So if you’re attending SWAIA Indian Market Week for the first time, what do you need to know?

1)  Always feel free to ask questions.  While many collectors typically “want a piece” of an artist at his or her booth, they are there to talk about their work, their culture and, most importantly, to sell.
2) Most artists understand that touching and feeling impacts someone’s intent to buy.  Most will let you handle smaller items, but be sure to ask permission first.  Many people will invite you to do so from the get-go, but awaiting or asking permission shows respect.  The same is true if you want to snap a photograph.
3) Buy what you like!  You have to live with it, so make sure you love it.  There are original works of art by more than 1,100 top Native American artists from the United States and Canada available for purchase.

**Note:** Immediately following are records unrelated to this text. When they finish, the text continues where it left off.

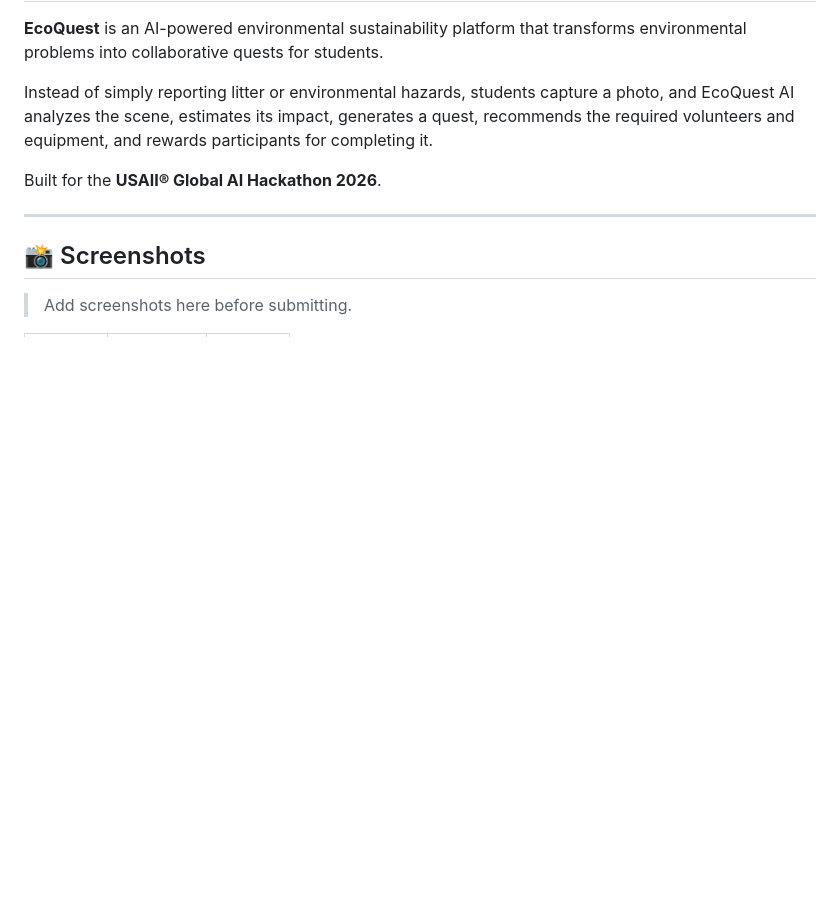
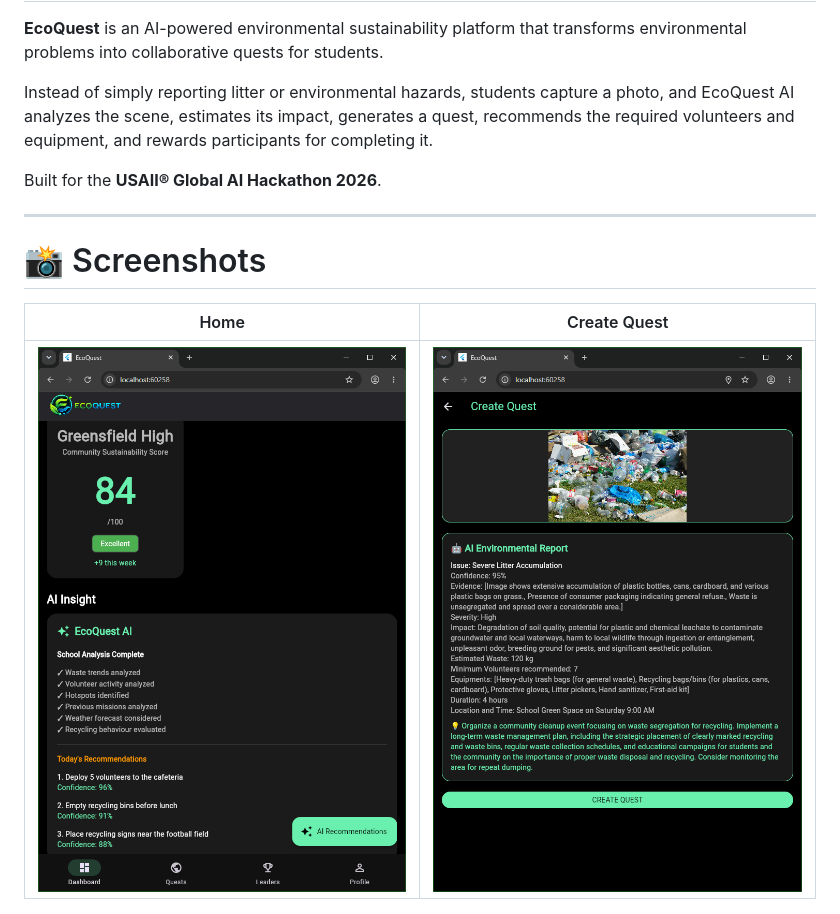
Before and after one commit to adeoyevictorisagenius-glitch/EcoQuest, a Markdown page: README.md, the part around one of its changes. Rendered like a GitHub page; blank space fills up the shorter version.

Commit message:
Revise screenshots section in README
Updated the screenshots section in the README to include new images and organized the layout.

```diff
--- a/README.md
+++ b/README.md
@@ -8,7 +8,9 @@ Built for the **USAII® Global AI Hackathon 2026**.
 
 ---
 
-## 📸 Screenshots
+# 📸 Screenshots
 
-> Add screenshots here before submitting.
+| Home | Create Quest |
+|------|--------------|
+| ![](assets/4.png) | ![](assets/15.png) |
 
```
Also changed, not shown: other parts of README.md (+16 -3 lines).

Prices range from about $10 on up.
4) If something is out of your budget, don’t worry.  Many artists are generational, so you’ll likely be able to find pieces by other “lesser-known” artists for a fraction of the price of works by more famous artists.  Buying pieces by young children is a great way to start a collection and become familiar with work by all family members.
5) Come to SWAIA Indian Market Week with an open mind and open heart.  Indian Market is a great learning opportunity for both children and adults.  These artists live all around us in a contemporary world, and Market is a wonderful place to discover our commonalities.  Of course, come hungry because you’re also going to want to eat Indian tacos and fry bread that vendors will be selling on the Plaza!
This Friday, August 16, I’ll be on KASA Fox 2’s “New Mexico Style” talking about collecting memories at Indian Market.   Check out my last year’s appearance on buying affordable art at Indian Market HERE:


Happy Indian Market Week!